Among the lines of the records below, copy those that hold the word "parallel".

Content starts

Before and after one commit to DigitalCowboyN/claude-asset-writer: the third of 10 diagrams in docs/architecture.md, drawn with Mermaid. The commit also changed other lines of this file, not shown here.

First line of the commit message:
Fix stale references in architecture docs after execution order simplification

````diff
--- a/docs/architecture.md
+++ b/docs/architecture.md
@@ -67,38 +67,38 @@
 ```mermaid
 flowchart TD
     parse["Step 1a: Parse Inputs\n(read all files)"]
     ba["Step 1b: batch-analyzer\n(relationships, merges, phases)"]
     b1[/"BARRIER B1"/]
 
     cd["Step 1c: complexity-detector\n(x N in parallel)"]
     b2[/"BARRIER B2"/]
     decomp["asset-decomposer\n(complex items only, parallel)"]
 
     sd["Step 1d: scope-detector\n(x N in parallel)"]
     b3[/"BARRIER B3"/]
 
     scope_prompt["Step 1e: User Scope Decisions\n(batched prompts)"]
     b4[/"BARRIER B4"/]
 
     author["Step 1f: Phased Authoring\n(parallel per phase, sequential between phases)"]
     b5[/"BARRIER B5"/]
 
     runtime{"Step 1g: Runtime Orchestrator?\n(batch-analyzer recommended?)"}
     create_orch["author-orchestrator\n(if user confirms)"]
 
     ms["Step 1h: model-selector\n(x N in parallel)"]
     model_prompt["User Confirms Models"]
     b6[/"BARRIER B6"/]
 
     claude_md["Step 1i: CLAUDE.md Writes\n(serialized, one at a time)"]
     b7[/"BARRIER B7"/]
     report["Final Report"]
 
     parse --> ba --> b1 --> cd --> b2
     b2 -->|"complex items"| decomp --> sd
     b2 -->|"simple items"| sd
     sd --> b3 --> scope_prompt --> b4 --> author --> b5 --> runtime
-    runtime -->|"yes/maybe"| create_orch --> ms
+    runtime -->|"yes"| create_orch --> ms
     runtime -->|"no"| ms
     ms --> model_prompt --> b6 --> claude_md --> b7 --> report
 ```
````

Content ends

* ANSWER BOX
     cd["Step 1c: complexity-detector\n(x N in parallel)"]
     decomp["asset-decomposer\n(complex items only, parallel)"]
     sd["Step 1d: scope-detector\n(x N in parallel)"]
     author["Step 1f: Phased Authoring\n(parallel per phase, sequential between phases)"]
     ms["Step 1h: model-selector\n(x N in parallel)"]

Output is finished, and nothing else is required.